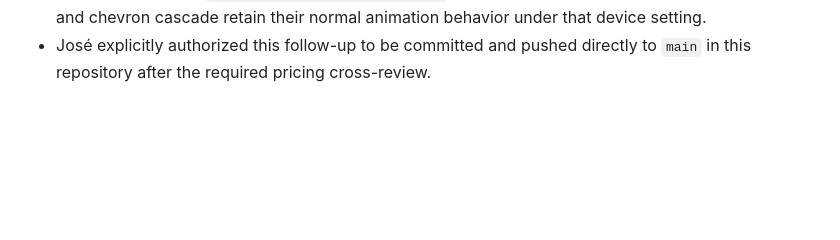
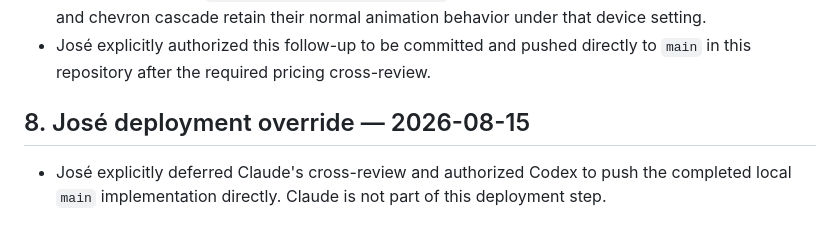
Before and after one commit to greennell96/supercambiosjvvphp, a Markdown page: collab/transicion-rates-copy/spec.md, the part around the change. GitHub-like rendering; blank space fills up the shorter version.

Commit message:
docs: record direct transition deployment

```diff
--- a/collab/transicion-rates-copy/spec.md
+++ b/collab/transicion-rates-copy/spec.md
@@ -206,3 +206,8 @@ checks actually run, deviations from this spec with reasoning, assumptions, Fric
   chevron cascade retain their normal animation behavior under that device setting.
 - José explicitly authorized this follow-up to be committed and pushed directly to `main` in this
   repository after the required pricing cross-review.
+
+## 8. José deployment override — 2026-08-15
+
+- José explicitly deferred Claude's cross-review and authorized Codex to push the completed local
+  `main` implementation directly. Claude is not part of this deployment step.
```
Also changed, not shown: collab/transicion-rates-copy/report.md (+9 -9 lines).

= = = =

**What to do**. Your task is to find each line in the entries that contains the string "explicitly" and copy it.

**Solution to this task**.
 - José explicitly authorized this follow-up to be committed and pushed directly to `main` in this
+- José explicitly deferred Claude's cross-review and authorized Codex to push the completed local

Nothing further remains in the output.